__Description of the task__.
Please copy out the lines in the entries that contain "单位数据表".

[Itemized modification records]
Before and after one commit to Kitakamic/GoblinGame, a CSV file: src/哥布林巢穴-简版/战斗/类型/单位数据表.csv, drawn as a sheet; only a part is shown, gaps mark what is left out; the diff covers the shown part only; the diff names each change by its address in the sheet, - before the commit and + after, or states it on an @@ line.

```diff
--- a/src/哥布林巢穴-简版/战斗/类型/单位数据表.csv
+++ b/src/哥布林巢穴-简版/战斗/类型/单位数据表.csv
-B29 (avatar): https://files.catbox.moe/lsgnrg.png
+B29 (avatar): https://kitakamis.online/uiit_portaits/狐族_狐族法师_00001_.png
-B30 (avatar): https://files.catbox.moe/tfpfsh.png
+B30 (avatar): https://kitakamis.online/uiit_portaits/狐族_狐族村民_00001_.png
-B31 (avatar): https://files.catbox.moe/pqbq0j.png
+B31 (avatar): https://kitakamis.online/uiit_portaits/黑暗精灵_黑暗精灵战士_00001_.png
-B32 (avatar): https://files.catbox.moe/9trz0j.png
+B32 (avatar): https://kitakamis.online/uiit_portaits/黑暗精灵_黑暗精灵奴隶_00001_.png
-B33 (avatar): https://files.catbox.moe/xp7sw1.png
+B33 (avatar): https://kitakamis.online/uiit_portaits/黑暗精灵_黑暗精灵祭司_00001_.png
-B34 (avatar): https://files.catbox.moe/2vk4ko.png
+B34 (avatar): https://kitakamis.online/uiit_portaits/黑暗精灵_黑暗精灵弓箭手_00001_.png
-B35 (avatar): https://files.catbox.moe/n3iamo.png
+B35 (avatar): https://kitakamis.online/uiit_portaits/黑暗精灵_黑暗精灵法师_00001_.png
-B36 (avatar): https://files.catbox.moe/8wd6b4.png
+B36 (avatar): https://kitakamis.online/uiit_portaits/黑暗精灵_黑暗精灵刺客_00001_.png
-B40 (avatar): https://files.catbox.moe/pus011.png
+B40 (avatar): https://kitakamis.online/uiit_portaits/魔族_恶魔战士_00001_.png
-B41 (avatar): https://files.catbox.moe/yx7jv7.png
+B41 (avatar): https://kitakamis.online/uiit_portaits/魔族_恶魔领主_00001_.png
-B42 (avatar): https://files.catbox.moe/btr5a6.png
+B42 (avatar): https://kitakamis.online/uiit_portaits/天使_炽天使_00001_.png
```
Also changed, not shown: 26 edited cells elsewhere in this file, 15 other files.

__Answer for the task__.
Before and after one commit to Kitakamic/GoblinGame, a CSV file: src/哥布林巢穴-简版/战斗/类型/单位数据表.csv, drawn as a sheet; only a part is shown, gaps mark what is left out; the diff covers the shown part only; the diff names each change by its address in the sheet, - before the commit and + after, or states it on an @@ line.
--- a/src/哥布林巢穴-简版/战斗/类型/单位数据表.csv
+++ b/src/哥布林巢穴-简版/战斗/类型/单位数据表.csv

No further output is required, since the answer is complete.